INSTRUCTIONS TO FOLLOW
Reproduce every entry exactly as given.

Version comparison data
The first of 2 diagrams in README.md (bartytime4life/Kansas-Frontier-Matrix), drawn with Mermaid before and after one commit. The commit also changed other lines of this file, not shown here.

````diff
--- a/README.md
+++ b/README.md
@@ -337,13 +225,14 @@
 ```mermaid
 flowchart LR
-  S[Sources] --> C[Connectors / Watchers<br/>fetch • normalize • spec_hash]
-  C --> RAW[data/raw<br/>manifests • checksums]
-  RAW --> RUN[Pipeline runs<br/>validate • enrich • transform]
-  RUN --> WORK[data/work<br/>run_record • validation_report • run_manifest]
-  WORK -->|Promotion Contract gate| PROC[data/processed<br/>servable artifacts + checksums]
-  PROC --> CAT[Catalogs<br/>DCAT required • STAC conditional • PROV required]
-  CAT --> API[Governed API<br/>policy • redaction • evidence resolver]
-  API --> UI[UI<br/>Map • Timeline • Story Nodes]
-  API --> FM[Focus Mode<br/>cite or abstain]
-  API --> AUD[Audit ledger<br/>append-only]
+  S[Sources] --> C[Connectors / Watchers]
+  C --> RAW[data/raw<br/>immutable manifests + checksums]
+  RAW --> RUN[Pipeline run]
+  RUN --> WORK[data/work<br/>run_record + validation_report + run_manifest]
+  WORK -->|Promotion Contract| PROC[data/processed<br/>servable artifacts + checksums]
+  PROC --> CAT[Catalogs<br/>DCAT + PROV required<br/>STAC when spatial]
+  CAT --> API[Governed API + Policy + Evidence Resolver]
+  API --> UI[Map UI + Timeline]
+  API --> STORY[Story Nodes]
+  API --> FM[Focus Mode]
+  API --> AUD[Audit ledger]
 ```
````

TASK RESPONSE
The first of 2 diagrams in README.md (bartytime4life/Kansas-Frontier-Matrix), drawn with Mermaid before and after one commit. The commit also changed other lines of this file, not shown here.

````diff
--- a/README.md
+++ b/README.md
@@ -337,13 +225,14 @@
 ```mermaid
 flowchart LR
-  S[Sources] --> C[Connectors / Watchers<br/>fetch • normalize • spec_hash]
-  C --> RAW[data/raw<br/>manifests • checksums]
-  RAW --> RUN[Pipeline runs<br/>validate • enrich • transform]
-  RUN --> WORK[data/work<br/>run_record • validation_report • run_manifest]
-  WORK -->|Promotion Contract gate| PROC[data/processed<br/>servable artifacts + checksums]
-  PROC --> CAT[Catalogs<br/>DCAT required • STAC conditional • PROV required]
-  CAT --> API[Governed API<br/>policy • redaction • evidence resolver]
-  API --> UI[UI<br/>Map • Timeline • Story Nodes]
-  API --> FM[Focus Mode<br/>cite or abstain]
-  API --> AUD[Audit ledger<br/>append-only]
+  S[Sources] --> C[Connectors / Watchers]
+  C --> RAW[data/raw<br/>immutable manifests + checksums]
+  RAW --> RUN[Pipeline run]
+  RUN --> WORK[data/work<br/>run_record + validation_report + run_manifest]
+  WORK -->|Promotion Contract| PROC[data/processed<br/>servable artifacts + checksums]
+  PROC --> CAT[Catalogs<br/>DCAT + PROV required<br/>STAC when spatial]
+  CAT --> API[Governed API + Policy + Evidence Resolver]
+  API --> UI[Map UI + Timeline]
+  API --> STORY[Story Nodes]
+  API --> FM[Focus Mode]
+  API --> AUD[Audit ledger]
 ```
````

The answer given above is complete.